* _Record set_
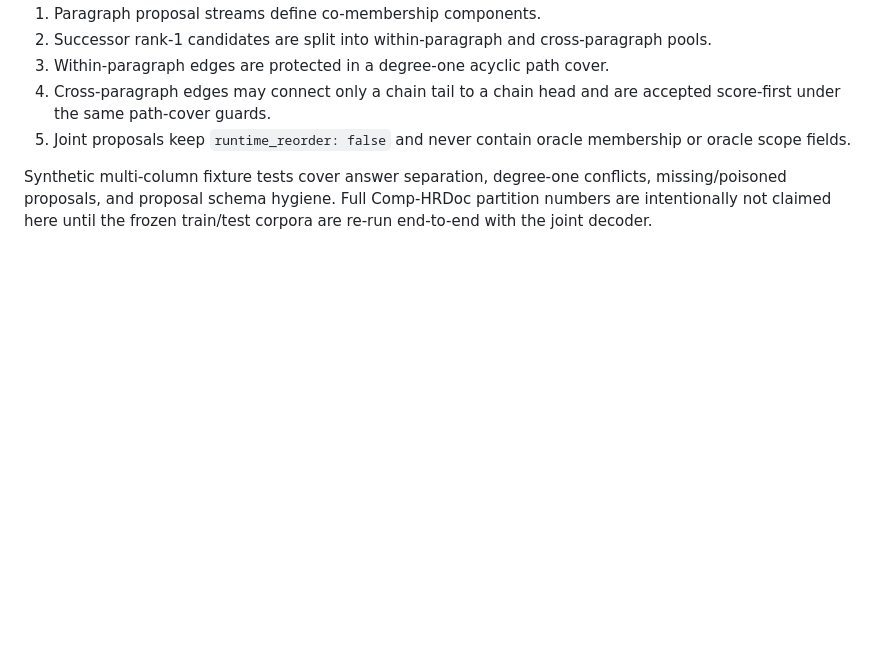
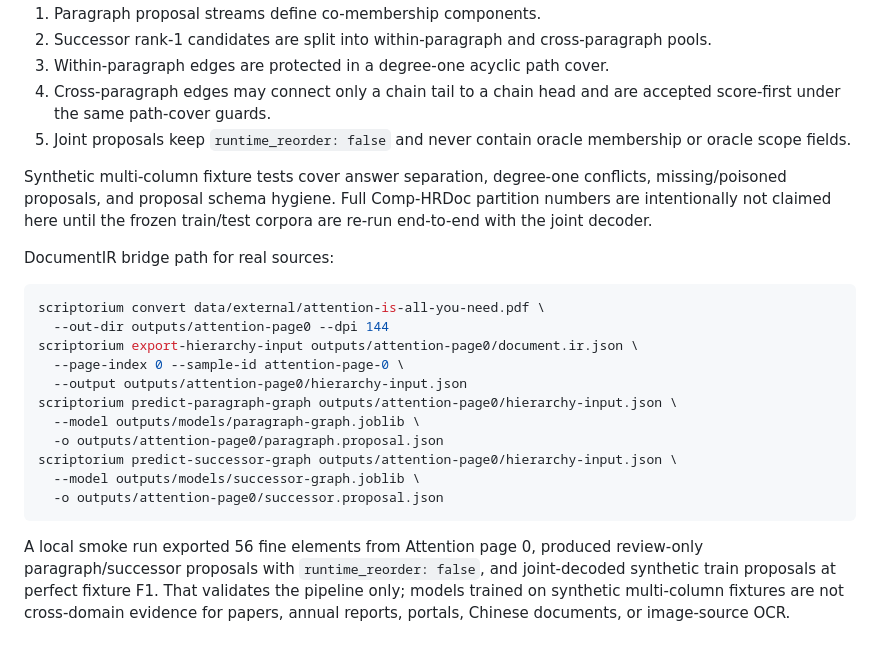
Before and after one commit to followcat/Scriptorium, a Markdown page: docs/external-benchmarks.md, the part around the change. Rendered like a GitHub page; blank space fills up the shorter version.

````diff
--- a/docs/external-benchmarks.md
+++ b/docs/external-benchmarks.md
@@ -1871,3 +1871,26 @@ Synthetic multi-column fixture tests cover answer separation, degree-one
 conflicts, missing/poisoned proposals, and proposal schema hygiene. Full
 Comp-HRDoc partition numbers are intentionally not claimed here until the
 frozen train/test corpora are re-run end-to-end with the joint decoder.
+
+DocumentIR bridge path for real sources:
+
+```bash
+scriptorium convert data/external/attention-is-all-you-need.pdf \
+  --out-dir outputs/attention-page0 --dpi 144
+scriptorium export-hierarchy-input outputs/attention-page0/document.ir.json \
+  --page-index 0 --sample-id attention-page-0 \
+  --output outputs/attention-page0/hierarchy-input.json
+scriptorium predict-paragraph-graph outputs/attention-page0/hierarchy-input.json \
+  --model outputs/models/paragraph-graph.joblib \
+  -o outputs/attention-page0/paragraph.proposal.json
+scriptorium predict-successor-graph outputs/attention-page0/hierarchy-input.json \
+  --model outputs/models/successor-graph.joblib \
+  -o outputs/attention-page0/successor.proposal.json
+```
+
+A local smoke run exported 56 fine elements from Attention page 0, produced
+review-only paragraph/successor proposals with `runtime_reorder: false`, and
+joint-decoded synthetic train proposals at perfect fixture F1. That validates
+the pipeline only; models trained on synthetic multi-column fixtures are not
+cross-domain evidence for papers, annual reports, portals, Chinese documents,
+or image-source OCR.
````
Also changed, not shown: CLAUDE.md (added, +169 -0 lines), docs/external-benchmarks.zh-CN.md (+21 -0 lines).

* _The problem_
Go through the material above and copy each line that holds the string "external".

* _The completed task_
Before and after one commit to followcat/Scriptorium, a Markdown page: docs/external-benchmarks.md, the part around the change. Rendered like a GitHub page; blank space fills up the shorter version.
--- a/docs/external-benchmarks.md
+++ b/docs/external-benchmarks.md
+scriptorium convert data/external/attention-is-all-you-need.pdf \
Also changed, not shown: CLAUDE.md (added, +169 -0 lines), docs/external-benchmarks.zh-CN.md (+21 -0 lines).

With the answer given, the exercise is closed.